> **What is required**
All of the records should come back exactly as written.

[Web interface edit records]
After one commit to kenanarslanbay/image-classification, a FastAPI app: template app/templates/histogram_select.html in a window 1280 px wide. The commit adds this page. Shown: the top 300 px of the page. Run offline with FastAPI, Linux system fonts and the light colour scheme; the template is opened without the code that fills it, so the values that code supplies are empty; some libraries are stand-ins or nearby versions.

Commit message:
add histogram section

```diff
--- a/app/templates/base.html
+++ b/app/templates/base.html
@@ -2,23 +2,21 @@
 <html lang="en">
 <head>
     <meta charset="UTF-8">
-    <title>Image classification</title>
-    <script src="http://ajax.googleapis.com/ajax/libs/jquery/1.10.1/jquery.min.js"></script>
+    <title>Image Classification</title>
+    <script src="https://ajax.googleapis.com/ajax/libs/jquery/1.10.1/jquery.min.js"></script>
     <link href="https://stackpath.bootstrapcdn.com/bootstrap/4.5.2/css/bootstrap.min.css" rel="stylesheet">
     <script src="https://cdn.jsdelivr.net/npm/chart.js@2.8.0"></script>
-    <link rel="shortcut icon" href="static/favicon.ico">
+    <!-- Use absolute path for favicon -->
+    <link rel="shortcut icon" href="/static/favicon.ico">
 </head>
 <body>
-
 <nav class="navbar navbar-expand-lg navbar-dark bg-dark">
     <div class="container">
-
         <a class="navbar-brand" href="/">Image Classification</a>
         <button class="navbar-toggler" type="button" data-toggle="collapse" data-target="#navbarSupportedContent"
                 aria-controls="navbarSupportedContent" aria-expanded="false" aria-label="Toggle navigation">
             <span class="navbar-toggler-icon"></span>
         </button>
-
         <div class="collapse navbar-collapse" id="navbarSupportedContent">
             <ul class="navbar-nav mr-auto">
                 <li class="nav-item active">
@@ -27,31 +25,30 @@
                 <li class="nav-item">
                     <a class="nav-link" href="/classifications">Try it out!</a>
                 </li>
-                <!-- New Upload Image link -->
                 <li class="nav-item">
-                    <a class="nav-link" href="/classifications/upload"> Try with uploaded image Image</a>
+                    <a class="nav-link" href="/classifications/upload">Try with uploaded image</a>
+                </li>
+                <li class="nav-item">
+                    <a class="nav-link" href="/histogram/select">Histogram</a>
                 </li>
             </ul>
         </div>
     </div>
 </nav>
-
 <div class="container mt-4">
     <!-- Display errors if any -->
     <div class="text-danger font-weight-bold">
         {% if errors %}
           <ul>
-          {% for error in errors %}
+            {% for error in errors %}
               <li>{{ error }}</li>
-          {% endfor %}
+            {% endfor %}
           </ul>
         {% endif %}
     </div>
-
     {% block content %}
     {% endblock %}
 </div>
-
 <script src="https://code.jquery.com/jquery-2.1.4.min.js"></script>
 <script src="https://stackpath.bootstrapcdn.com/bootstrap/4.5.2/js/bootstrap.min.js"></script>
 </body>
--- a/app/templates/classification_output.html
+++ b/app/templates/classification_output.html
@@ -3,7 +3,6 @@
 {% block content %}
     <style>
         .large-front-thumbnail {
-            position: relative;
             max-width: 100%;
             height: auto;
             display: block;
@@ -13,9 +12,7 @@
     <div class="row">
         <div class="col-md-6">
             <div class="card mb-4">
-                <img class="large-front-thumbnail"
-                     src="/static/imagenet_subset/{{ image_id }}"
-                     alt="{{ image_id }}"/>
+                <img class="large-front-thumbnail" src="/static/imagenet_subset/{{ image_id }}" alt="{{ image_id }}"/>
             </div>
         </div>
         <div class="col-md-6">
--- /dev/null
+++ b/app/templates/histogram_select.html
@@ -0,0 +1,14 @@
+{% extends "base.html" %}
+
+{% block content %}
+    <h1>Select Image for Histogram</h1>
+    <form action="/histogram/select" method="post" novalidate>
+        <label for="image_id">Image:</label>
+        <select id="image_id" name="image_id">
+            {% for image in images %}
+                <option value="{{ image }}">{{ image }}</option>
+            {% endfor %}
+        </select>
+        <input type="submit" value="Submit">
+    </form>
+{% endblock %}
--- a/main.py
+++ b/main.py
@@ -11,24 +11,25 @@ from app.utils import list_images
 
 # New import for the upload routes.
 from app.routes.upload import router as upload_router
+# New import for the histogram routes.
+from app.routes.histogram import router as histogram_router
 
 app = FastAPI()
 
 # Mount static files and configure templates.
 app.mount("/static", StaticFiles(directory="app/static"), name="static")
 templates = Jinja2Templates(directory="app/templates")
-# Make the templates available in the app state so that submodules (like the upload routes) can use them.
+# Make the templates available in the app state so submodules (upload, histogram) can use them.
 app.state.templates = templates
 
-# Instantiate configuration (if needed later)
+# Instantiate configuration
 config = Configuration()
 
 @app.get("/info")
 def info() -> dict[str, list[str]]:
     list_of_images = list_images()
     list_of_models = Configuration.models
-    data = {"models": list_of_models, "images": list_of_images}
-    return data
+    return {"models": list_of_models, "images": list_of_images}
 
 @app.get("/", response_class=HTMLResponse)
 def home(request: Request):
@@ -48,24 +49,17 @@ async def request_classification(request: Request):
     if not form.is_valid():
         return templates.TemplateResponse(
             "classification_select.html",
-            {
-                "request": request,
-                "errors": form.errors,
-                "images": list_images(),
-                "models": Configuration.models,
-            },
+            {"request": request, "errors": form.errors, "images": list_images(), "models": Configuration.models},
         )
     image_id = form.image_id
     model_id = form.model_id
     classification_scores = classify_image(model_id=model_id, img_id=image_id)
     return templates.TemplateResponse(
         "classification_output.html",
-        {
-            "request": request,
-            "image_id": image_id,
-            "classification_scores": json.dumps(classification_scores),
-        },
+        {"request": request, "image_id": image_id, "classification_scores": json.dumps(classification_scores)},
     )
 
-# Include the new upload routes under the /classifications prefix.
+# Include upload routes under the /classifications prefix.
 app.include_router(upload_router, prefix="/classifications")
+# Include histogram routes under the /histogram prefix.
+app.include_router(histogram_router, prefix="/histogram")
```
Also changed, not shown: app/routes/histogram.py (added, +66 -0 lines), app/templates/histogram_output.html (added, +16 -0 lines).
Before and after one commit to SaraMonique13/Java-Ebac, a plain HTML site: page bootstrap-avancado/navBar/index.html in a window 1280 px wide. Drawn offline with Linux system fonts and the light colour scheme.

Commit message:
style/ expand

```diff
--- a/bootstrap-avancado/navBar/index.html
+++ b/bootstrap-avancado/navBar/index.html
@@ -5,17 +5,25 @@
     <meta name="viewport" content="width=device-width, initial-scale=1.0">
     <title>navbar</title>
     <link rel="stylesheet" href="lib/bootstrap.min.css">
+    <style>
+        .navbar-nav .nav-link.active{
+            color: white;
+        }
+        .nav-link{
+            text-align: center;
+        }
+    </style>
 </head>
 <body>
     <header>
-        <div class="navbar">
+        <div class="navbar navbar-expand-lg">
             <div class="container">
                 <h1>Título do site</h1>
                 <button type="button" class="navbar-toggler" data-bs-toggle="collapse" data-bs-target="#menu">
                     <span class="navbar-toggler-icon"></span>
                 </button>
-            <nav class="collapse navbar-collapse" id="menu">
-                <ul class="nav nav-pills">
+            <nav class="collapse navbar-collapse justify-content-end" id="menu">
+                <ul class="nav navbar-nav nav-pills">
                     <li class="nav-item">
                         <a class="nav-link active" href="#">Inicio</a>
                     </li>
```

> **Answer section**
After one commit to kenanarslanbay/image-classification, a FastAPI app: template app/templates/histogram_select.html in a window 1280 px wide. The commit adds this page. Shown: the top 300 px of the page. Run offline with FastAPI, Linux system fonts and the light colour scheme; the template is opened without the code that fills it, so the values that code supplies are empty; some libraries are stand-ins or nearby versions.

Commit message:
add histogram section

```diff
--- a/app/templates/base.html
+++ b/app/templates/base.html
@@ -2,23 +2,21 @@
 <html lang="en">
 <head>
     <meta charset="UTF-8">
-    <title>Image classification</title>
-    <script src="http://ajax.googleapis.com/ajax/libs/jquery/1.10.1/jquery.min.js"></script>
+    <title>Image Classification</title>
+    <script src="https://ajax.googleapis.com/ajax/libs/jquery/1.10.1/jquery.min.js"></script>
     <link href="https://stackpath.bootstrapcdn.com/bootstrap/4.5.2/css/bootstrap.min.css" rel="stylesheet">
     <script src="https://cdn.jsdelivr.net/npm/chart.js@2.8.0"></script>
-    <link rel="shortcut icon" href="static/favicon.ico">
+    <!-- Use absolute path for favicon -->
+    <link rel="shortcut icon" href="/static/favicon.ico">
 </head>
 <body>
-
 <nav class="navbar navbar-expand-lg navbar-dark bg-dark">
     <div class="container">
-
         <a class="navbar-brand" href="/">Image Classification</a>
         <button class="navbar-toggler" type="button" data-toggle="collapse" data-target="#navbarSupportedContent"
                 aria-controls="navbarSupportedContent" aria-expanded="false" aria-label="Toggle navigation">
             <span class="navbar-toggler-icon"></span>
         </button>
-
         <div class="collapse navbar-collapse" id="navbarSupportedContent">
             <ul class="navbar-nav mr-auto">
                 <li class="nav-item active">
@@ -27,31 +25,30 @@
                 <li class="nav-item">
                     <a class="nav-link" href="/classifications">Try it out!</a>
                 </li>
-                <!-- New Upload Image link -->
                 <li class="nav-item">
-                    <a class="nav-link" href="/classifications/upload"> Try with uploaded image Image</a>
+                    <a class="nav-link" href="/classifications/upload">Try with uploaded image</a>
+                </li>
+                <li class="nav-item">
+                    <a class="nav-link" href="/histogram/select">Histogram</a>
                 </li>
             </ul>
         </div>
     </div>
 </nav>
-
 <div class="container mt-4">
     <!-- Display errors if any -->
     <div class="text-danger font-weight-bold">
         {% if errors %}
           <ul>
-          {% for error in errors %}
+            {% for error in errors %}
               <li>{{ error }}</li>
-          {% endfor %}
+            {% endfor %}
           </ul>
         {% endif %}
     </div>
-
     {% block content %}
     {% endblock %}
 </div>
-
 <script src="https://code.jquery.com/jquery-2.1.4.min.js"></script>
 <script src="https://stackpath.bootstrapcdn.com/bootstrap/4.5.2/js/bootstrap.min.js"></script>
 </body>
--- a/app/templates/classification_output.html
+++ b/app/templates/classification_output.html
@@ -3,7 +3,6 @@
 {% block content %}
     <style>
         .large-front-thumbnail {
-            position: relative;
             max-width: 100%;
             height: auto;
             display: block;
@@ -13,9 +12,7 @@
     <div class="row">
         <div class="col-md-6">
             <div class="card mb-4">
-                <img class="large-front-thumbnail"
-                     src="/static/imagenet_subset/{{ image_id }}"
-                     alt="{{ image_id }}"/>
+                <img class="large-front-thumbnail" src="/static/imagenet_subset/{{ image_id }}" alt="{{ image_id }}"/>
             </div>
         </div>
         <div class="col-md-6">
--- /dev/null
+++ b/app/templates/histogram_select.html
@@ -0,0 +1,14 @@
+{% extends "base.html" %}
+
+{% block content %}
+    <h1>Select Image for Histogram</h1>
+    <form action="/histogram/select" method="post" novalidate>
+        <label for="image_id">Image:</label>
+        <select id="image_id" name="image_id">
+            {% for image in images %}
+                <option value="{{ image }}">{{ image }}</option>
+            {% endfor %}
+        </select>
+        <input type="submit" value="Submit">
+    </form>
+{% endblock %}
--- a/main.py
+++ b/main.py
@@ -11,24 +11,25 @@ from app.utils import list_images
 
 # New import for the upload routes.
 from app.routes.upload import router as upload_router
+# New import for the histogram routes.
+from app.routes.histogram import router as histogram_router
 
 app = FastAPI()
 
 # Mount static files and configure templates.
 app.mount("/static", StaticFiles(directory="app/static"), name="static")
 templates = Jinja2Templates(directory="app/templates")
-# Make the templates available in the app state so that submodules (like the upload routes) can use them.
+# Make the templates available in the app state so submodules (upload, histogram) can use them.
 app.state.templates = templates
 
-# Instantiate configuration (if needed later)
+# Instantiate configuration
 config = Configuration()
 
 @app.get("/info")
 def info() -> dict[str, list[str]]:
     list_of_images = list_images()
     list_of_models = Configuration.models
-    data = {"models": list_of_models, "images": list_of_images}
-    return data
+    return {"models": list_of_models, "images": list_of_images}
 
 @app.get("/", response_class=HTMLResponse)
 def home(request: Request):
@@ -48,24 +49,17 @@ async def request_classification(request: Request):
     if not form.is_valid():
         return templates.TemplateResponse(
             "classification_select.html",
-            {
-                "request": request,
-                "errors": form.errors,
-                "images": list_images(),
-                "models": Configuration.models,
-            },
+            {"request": request, "errors": form.errors, "images": list_images(), "models": Configuration.models},
         )
     image_id = form.image_id
     model_id = form.model_id
     classification_scores = classify_image(model_id=model_id, img_id=image_id)
     return templates.TemplateResponse(
         "classification_output.html",
-        {
-            "request": request,
-            "image_id": image_id,
-            "classification_scores": json.dumps(classification_scores),
-        },
+        {"request": request, "image_id": image_id, "classification_scores": json.dumps(classification_scores)},
     )
 
-# Include the new upload routes under the /classifications prefix.
+# Include upload routes under the /classifications prefix.
 app.include_router(upload_router, prefix="/classifications")
+# Include histogram routes under the /histogram prefix.
+app.include_router(histogram_router, prefix="/histogram")
```
Also changed, not shown: app/routes/histogram.py (added, +66 -0 lines), app/templates/histogram_output.html (added, +16 -0 lines).
Before and after one commit to SaraMonique13/Java-Ebac, a plain HTML site: page bootstrap-avancado/navBar/index.html in a window 1280 px wide. Drawn offline with Linux system fonts and the light colour scheme.

Commit message:
style/ expand

```diff
--- a/bootstrap-avancado/navBar/index.html
+++ b/bootstrap-avancado/navBar/index.html
@@ -5,17 +5,25 @@
     <meta name="viewport" content="width=device-width, initial-scale=1.0">
     <title>navbar</title>
     <link rel="stylesheet" href="lib/bootstrap.min.css">
+    <style>
+        .navbar-nav .nav-link.active{
+            color: white;
+        }
+        .nav-link{
+            text-align: center;
+        }
+    </style>
 </head>
 <body>
     <header>
-        <div class="navbar">
+        <div class="navbar navbar-expand-lg">
             <div class="container">
                 <h1>Título do site</h1>
                 <button type="button" class="navbar-toggler" data-bs-toggle="collapse" data-bs-target="#menu">
                     <span class="navbar-toggler-icon"></span>
                 </button>
-            <nav class="collapse navbar-collapse" id="menu">
-                <ul class="nav nav-pills">
+            <nav class="collapse navbar-collapse justify-content-end" id="menu">
+                <ul class="nav navbar-nav nav-pills">
                     <li class="nav-item">
                         <a class="nav-link active" href="#">Inicio</a>
                     </li>
```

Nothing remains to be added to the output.